• Problem to solve:
An exact copy of each line below is needed, with no images in it.

• Exercise materials:

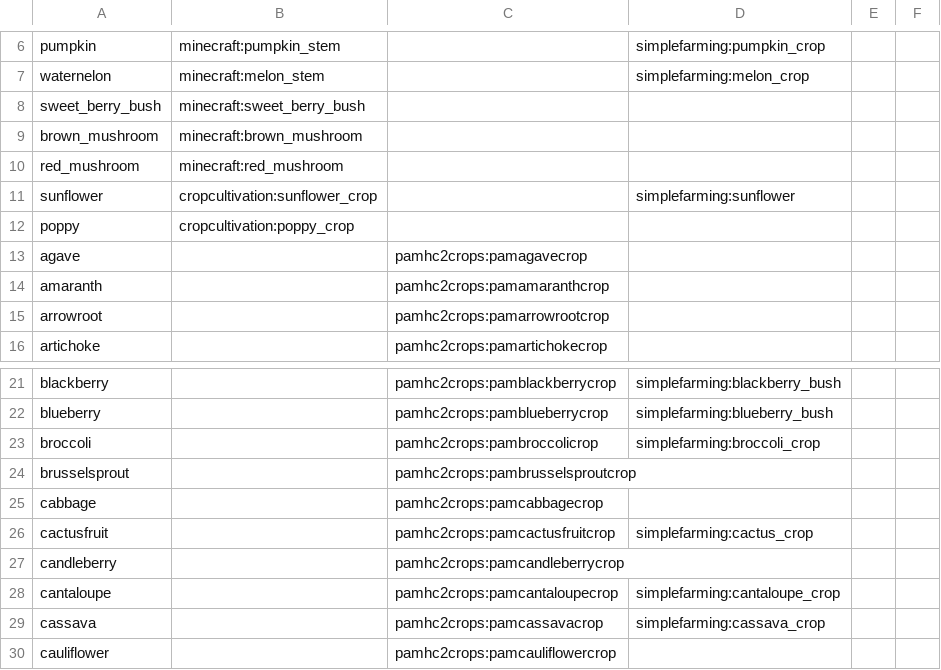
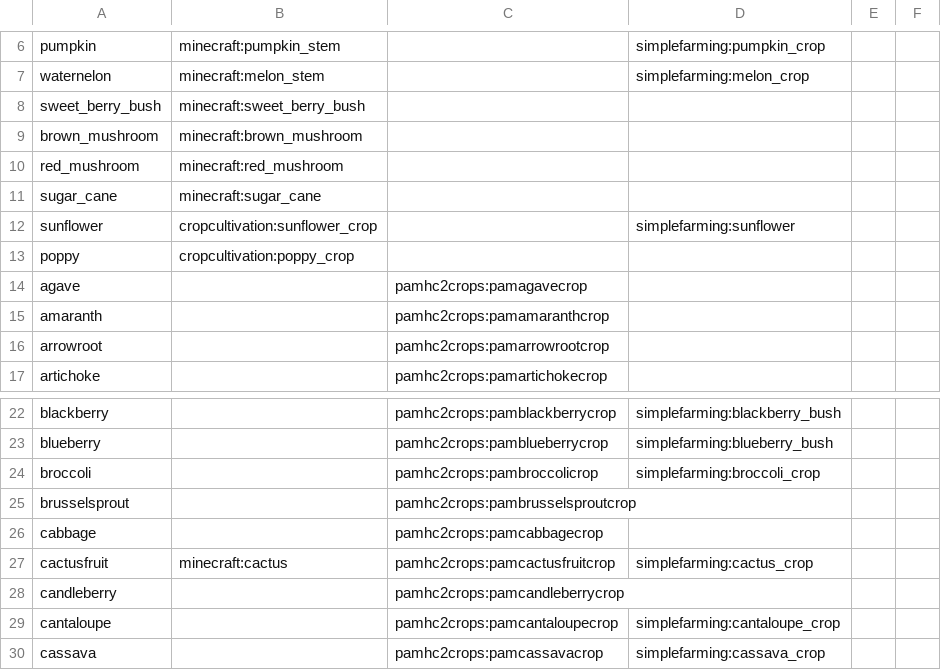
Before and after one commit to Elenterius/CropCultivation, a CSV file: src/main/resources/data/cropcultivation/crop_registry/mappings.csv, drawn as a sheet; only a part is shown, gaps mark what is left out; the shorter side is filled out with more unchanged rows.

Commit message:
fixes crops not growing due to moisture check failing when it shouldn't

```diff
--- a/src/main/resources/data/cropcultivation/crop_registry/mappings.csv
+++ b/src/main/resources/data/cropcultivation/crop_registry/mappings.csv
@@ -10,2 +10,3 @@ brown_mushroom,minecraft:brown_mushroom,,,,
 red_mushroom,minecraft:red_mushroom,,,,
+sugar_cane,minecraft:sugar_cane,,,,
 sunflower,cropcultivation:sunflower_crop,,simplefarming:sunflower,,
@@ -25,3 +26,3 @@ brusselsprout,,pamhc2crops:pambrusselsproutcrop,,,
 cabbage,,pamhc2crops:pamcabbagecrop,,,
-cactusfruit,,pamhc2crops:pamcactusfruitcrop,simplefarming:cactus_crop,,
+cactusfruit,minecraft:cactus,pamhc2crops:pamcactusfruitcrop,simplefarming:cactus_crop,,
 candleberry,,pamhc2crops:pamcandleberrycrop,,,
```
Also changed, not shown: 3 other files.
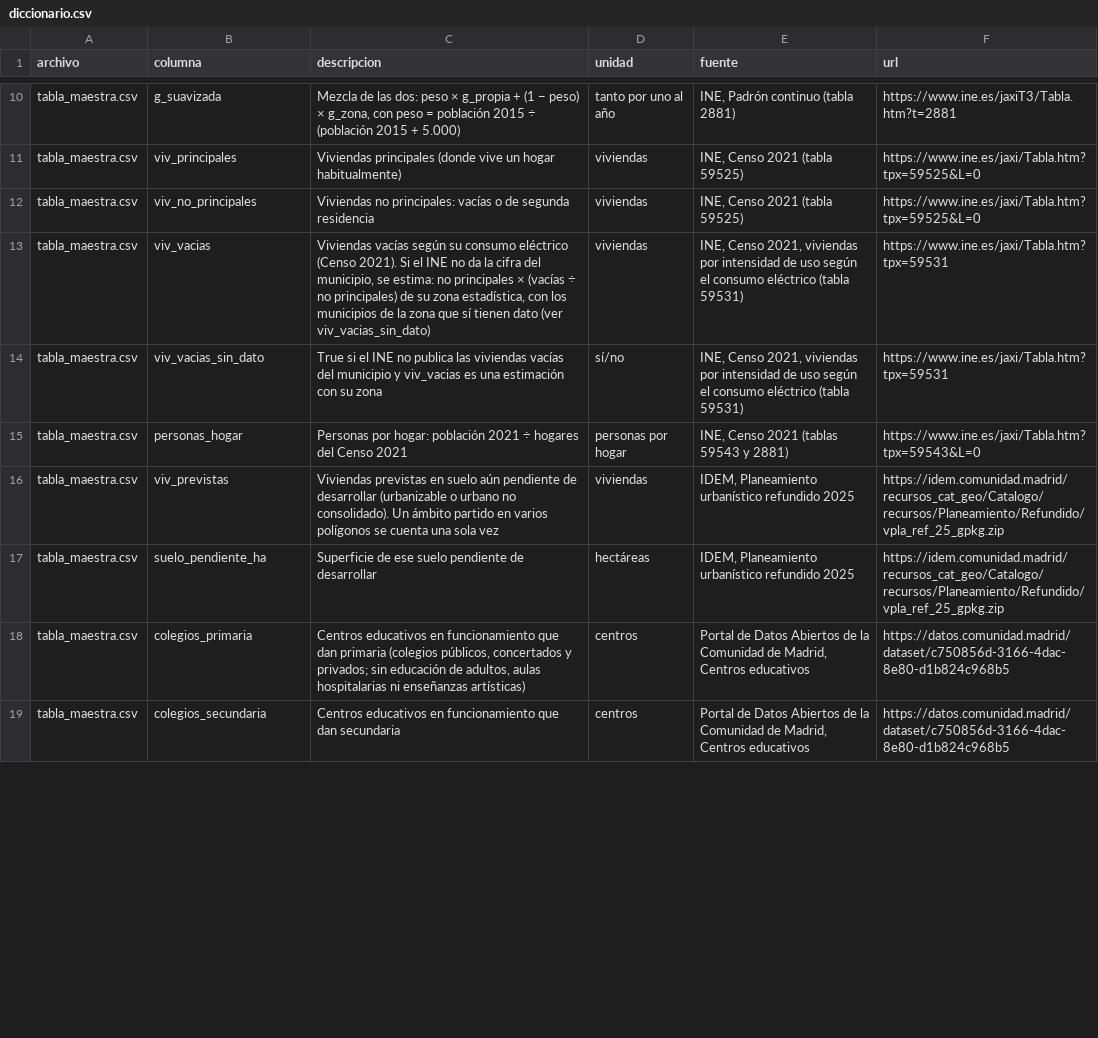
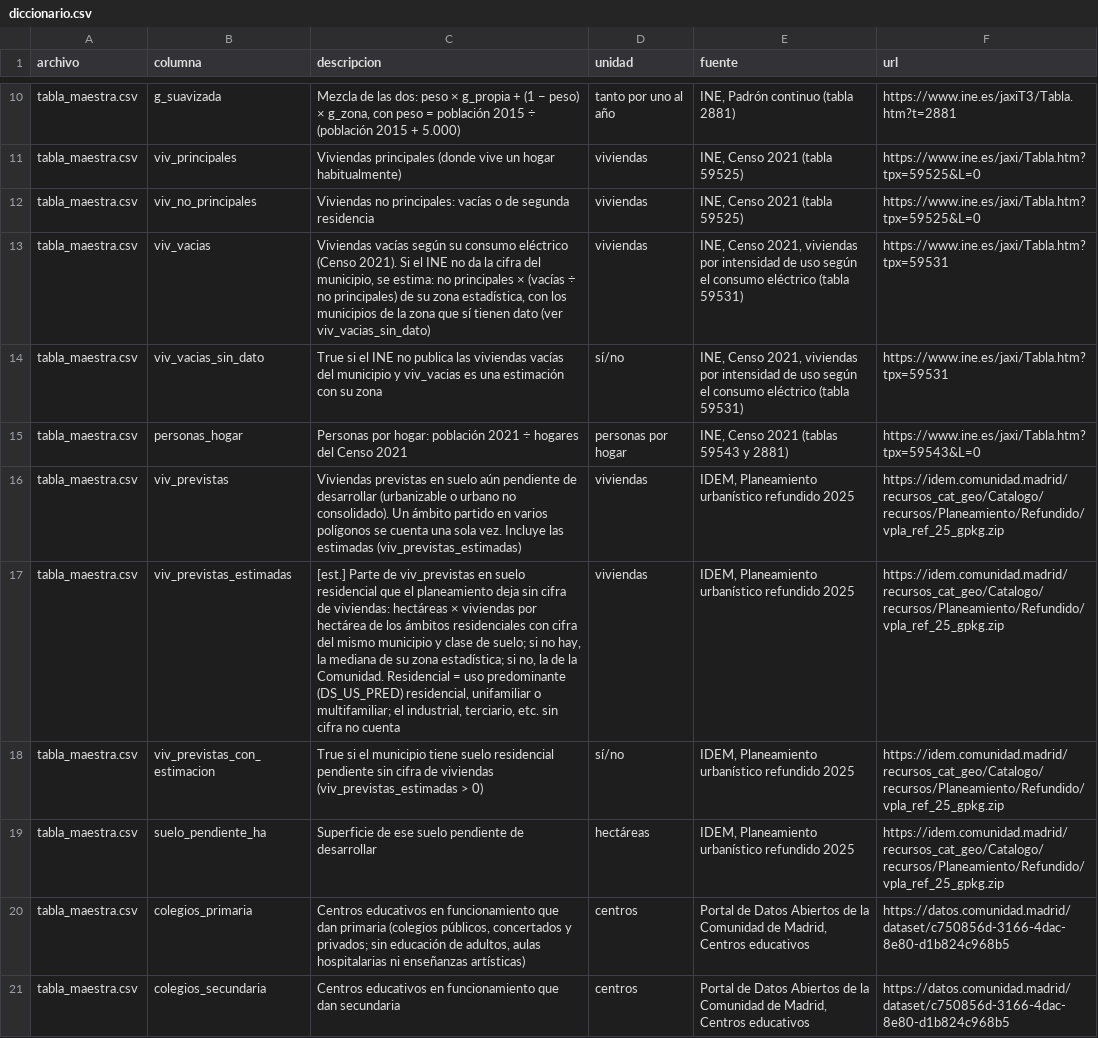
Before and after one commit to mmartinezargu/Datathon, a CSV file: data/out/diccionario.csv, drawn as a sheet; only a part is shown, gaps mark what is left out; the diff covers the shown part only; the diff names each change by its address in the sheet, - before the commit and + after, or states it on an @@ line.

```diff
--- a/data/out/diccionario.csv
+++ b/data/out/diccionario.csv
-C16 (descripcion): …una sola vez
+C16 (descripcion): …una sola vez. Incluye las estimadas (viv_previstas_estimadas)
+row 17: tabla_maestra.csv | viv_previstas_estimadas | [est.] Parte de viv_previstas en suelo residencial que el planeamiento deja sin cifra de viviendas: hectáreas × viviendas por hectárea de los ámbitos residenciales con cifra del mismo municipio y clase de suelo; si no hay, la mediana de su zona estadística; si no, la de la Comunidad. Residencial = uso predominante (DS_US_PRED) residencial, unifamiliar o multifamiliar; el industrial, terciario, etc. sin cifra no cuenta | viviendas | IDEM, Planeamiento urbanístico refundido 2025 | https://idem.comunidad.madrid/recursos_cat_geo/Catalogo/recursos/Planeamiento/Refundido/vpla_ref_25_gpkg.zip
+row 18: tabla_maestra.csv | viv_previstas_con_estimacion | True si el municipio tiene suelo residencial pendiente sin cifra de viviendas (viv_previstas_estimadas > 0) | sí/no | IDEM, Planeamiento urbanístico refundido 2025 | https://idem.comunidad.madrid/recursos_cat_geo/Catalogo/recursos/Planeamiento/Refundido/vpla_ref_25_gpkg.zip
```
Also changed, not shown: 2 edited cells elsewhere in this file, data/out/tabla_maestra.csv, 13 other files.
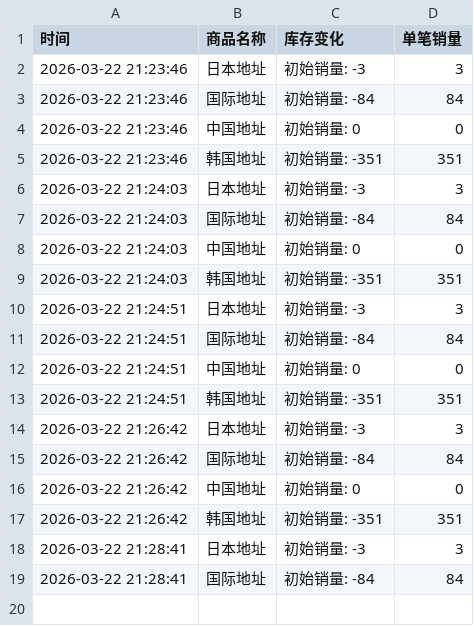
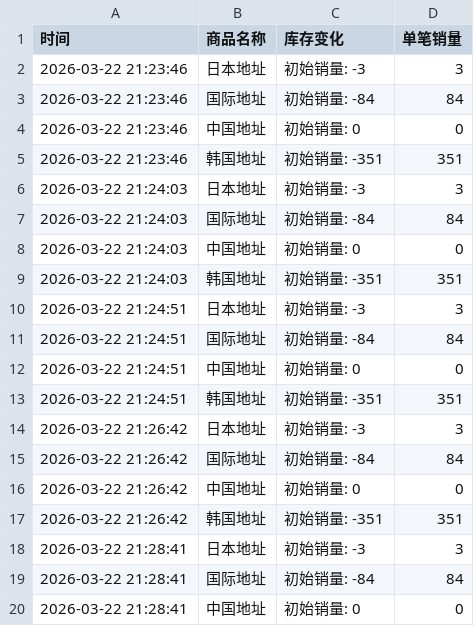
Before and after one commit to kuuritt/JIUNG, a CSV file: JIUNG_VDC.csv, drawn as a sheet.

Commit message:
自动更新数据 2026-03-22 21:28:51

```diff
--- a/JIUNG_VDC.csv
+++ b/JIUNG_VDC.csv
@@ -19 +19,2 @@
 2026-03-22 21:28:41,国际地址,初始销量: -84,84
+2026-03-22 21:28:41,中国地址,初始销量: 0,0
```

• Answer box:
Before and after one commit to Elenterius/CropCultivation, a CSV file: src/main/resources/data/cropcultivation/crop_registry/mappings.csv, drawn as a sheet; only a part is shown, gaps mark what is left out; the shorter side is filled out with more unchanged rows.

Commit message:
fixes crops not growing due to moisture check failing when it shouldn't

```diff
--- a/src/main/resources/data/cropcultivation/crop_registry/mappings.csv
+++ b/src/main/resources/data/cropcultivation/crop_registry/mappings.csv
@@ -10,2 +10,3 @@ brown_mushroom,minecraft:brown_mushroom,,,,
 red_mushroom,minecraft:red_mushroom,,,,
+sugar_cane,minecraft:sugar_cane,,,,
 sunflower,cropcultivation:sunflower_crop,,simplefarming:sunflower,,
@@ -25,3 +26,3 @@ brusselsprout,,pamhc2crops:pambrusselsproutcrop,,,
 cabbage,,pamhc2crops:pamcabbagecrop,,,
-cactusfruit,,pamhc2crops:pamcactusfruitcrop,simplefarming:cactus_crop,,
+cactusfruit,minecraft:cactus,pamhc2crops:pamcactusfruitcrop,simplefarming:cactus_crop,,
 candleberry,,pamhc2crops:pamcandleberrycrop,,,
```
Also changed, not shown: 3 other files.
Before and after one commit to mmartinezargu/Datathon, a CSV file: data/out/diccionario.csv, drawn as a sheet; only a part is shown, gaps mark what is left out; the diff covers the shown part only; the diff names each change by its address in the sheet, - before the commit and + after, or states it on an @@ line.

```diff
--- a/data/out/diccionario.csv
+++ b/data/out/diccionario.csv
-C16 (descripcion): …una sola vez
+C16 (descripcion): …una sola vez. Incluye las estimadas (viv_previstas_estimadas)
+row 17: tabla_maestra.csv | viv_previstas_estimadas | [est.] Parte de viv_previstas en suelo residencial que el planeamiento deja sin cifra de viviendas: hectáreas × viviendas por hectárea de los ámbitos residenciales con cifra del mismo municipio y clase de suelo; si no hay, la mediana de su zona estadística; si no, la de la Comunidad. Residencial = uso predominante (DS_US_PRED) residencial, unifamiliar o multifamiliar; el industrial, terciario, etc. sin cifra no cuenta | viviendas | IDEM, Planeamiento urbanístico refundido 2025 | https://idem.comunidad.madrid/recursos_cat_geo/Catalogo/recursos/Planeamiento/Refundido/vpla_ref_25_gpkg.zip
+row 18: tabla_maestra.csv | viv_previstas_con_estimacion | True si el municipio tiene suelo residencial pendiente sin cifra de viviendas (viv_previstas_estimadas > 0) | sí/no | IDEM, Planeamiento urbanístico refundido 2025 | https://idem.comunidad.madrid/recursos_cat_geo/Catalogo/recursos/Planeamiento/Refundido/vpla_ref_25_gpkg.zip
```
Also changed, not shown: 2 edited cells elsewhere in this file, data/out/tabla_maestra.csv, 13 other files.
Before and after one commit to kuuritt/JIUNG, a CSV file: JIUNG_VDC.csv, drawn as a sheet.

Commit message:
自动更新数据 2026-03-22 21:28:51

```diff
--- a/JIUNG_VDC.csv
+++ b/JIUNG_VDC.csv
@@ -19 +19,2 @@
 2026-03-22 21:28:41,国际地址,初始销量: -84,84
+2026-03-22 21:28:41,中国地址,初始销量: 0,0
```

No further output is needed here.